Merkle versus Verkle proofs
The Verkle trees that will replace today’s Merkle tree as a way to store state in an Ethereum node will allow for smaller proofs needed to verify that a piece of state is included on chain. These smaller proofs can propagate the network much faster, and will enable stateless clients, i.e. nodes that don't store state, thus requiring less memory usage, as well as fewer disk and I/O resources.
The path to stateless clients
With the proposed transition to Verkle trees, witness sizes will decrease in size by a factor of over 20, allowing for stateless clients that safely interact with the network. Using a multiproof scheme first described by Dankrad Feist, the Verkle tree's content can be verified with a single proof that proves all parent-child relationships, instead of providing all the sibling nodes’ hashes up to the root.
Although not yet formalized in an EIP, the proposal is widely accepted in the Ethereum community and is likely to be included in a hard fork after the Merge. The roadmap describes a transition phase during which the final switch from Merkle to Verkle tree will occur. While the specific transition process has not yet been decided on, the community is deliberating between several possible solutions.

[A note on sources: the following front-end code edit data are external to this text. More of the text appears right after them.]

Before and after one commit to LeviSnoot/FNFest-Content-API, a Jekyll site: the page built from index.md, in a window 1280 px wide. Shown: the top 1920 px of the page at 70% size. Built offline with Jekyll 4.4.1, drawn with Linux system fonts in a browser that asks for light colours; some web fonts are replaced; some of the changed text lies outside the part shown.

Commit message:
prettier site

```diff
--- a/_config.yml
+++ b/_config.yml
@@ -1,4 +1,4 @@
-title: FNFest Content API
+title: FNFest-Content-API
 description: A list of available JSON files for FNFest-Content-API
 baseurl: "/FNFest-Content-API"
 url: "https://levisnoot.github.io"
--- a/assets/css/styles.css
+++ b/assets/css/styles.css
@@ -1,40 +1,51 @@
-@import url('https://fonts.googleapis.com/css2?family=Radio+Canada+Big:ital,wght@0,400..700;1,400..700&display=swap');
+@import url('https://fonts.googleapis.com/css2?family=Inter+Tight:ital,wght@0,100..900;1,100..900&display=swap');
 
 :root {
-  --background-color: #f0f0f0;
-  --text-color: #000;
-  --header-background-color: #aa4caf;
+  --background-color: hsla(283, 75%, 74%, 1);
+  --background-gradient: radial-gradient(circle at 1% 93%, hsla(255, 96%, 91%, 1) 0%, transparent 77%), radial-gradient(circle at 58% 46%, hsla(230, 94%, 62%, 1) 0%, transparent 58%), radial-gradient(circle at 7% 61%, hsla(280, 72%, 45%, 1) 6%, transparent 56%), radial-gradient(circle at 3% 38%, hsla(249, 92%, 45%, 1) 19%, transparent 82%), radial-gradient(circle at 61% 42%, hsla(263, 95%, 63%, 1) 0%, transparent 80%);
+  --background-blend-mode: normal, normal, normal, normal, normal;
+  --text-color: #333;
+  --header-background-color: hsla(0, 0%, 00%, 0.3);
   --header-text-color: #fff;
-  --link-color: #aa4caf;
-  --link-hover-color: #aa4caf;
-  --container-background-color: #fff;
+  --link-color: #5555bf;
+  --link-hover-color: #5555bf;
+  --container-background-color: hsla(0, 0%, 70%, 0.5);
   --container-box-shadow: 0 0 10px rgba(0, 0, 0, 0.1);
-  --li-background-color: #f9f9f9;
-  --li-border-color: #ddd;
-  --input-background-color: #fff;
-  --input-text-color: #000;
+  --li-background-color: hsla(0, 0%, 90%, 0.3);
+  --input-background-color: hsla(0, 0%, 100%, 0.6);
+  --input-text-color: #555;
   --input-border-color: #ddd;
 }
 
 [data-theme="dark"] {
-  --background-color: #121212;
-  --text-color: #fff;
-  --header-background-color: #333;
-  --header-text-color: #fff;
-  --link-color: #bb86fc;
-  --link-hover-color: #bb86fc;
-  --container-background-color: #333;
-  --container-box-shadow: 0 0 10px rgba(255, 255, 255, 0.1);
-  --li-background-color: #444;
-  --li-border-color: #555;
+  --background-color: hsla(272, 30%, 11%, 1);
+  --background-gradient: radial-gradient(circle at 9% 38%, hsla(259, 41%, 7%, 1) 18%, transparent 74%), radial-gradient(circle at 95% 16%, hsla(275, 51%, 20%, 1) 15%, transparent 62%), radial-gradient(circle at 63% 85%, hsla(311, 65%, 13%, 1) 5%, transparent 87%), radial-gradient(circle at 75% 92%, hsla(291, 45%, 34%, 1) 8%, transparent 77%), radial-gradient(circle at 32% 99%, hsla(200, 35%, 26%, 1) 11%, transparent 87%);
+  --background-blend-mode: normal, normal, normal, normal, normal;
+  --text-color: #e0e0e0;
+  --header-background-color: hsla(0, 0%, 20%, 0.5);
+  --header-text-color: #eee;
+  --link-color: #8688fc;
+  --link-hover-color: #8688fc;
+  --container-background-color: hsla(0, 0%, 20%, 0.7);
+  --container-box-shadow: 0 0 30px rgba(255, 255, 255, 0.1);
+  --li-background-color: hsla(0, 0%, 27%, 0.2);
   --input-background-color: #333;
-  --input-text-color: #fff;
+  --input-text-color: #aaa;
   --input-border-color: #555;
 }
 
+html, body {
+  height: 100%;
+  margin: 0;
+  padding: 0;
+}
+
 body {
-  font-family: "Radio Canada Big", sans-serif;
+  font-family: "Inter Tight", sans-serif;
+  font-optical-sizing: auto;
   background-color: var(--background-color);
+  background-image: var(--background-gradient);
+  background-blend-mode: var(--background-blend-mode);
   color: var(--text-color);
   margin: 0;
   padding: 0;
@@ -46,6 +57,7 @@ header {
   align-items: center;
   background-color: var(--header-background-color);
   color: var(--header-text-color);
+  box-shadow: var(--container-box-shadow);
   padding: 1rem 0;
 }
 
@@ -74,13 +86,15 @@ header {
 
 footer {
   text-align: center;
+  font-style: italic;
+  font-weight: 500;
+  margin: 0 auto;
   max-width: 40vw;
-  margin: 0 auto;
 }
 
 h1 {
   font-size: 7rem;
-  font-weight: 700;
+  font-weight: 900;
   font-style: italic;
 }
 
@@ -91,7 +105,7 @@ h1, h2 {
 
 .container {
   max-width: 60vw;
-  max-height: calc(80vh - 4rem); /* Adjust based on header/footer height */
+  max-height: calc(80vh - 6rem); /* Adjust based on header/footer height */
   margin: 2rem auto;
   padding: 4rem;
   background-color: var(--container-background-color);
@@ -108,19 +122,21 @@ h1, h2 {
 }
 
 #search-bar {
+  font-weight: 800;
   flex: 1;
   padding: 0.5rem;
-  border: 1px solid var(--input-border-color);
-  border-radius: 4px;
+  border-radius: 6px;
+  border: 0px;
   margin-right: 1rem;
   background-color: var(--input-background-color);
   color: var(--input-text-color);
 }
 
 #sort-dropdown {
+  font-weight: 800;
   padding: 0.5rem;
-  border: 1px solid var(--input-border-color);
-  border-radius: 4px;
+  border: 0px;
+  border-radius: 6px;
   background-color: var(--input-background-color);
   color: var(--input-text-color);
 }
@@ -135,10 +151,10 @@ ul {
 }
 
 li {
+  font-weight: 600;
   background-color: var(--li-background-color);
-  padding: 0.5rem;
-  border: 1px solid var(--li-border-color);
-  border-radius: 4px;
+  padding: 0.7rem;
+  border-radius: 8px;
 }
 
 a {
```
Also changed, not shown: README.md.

A team at Nethermind has been developing and testing the implementation in our Ethereum client, working closely with other client developers to ensure consensus. We have also contributed to a shared Rust library handling common operations and cryptography related to Verkle trees.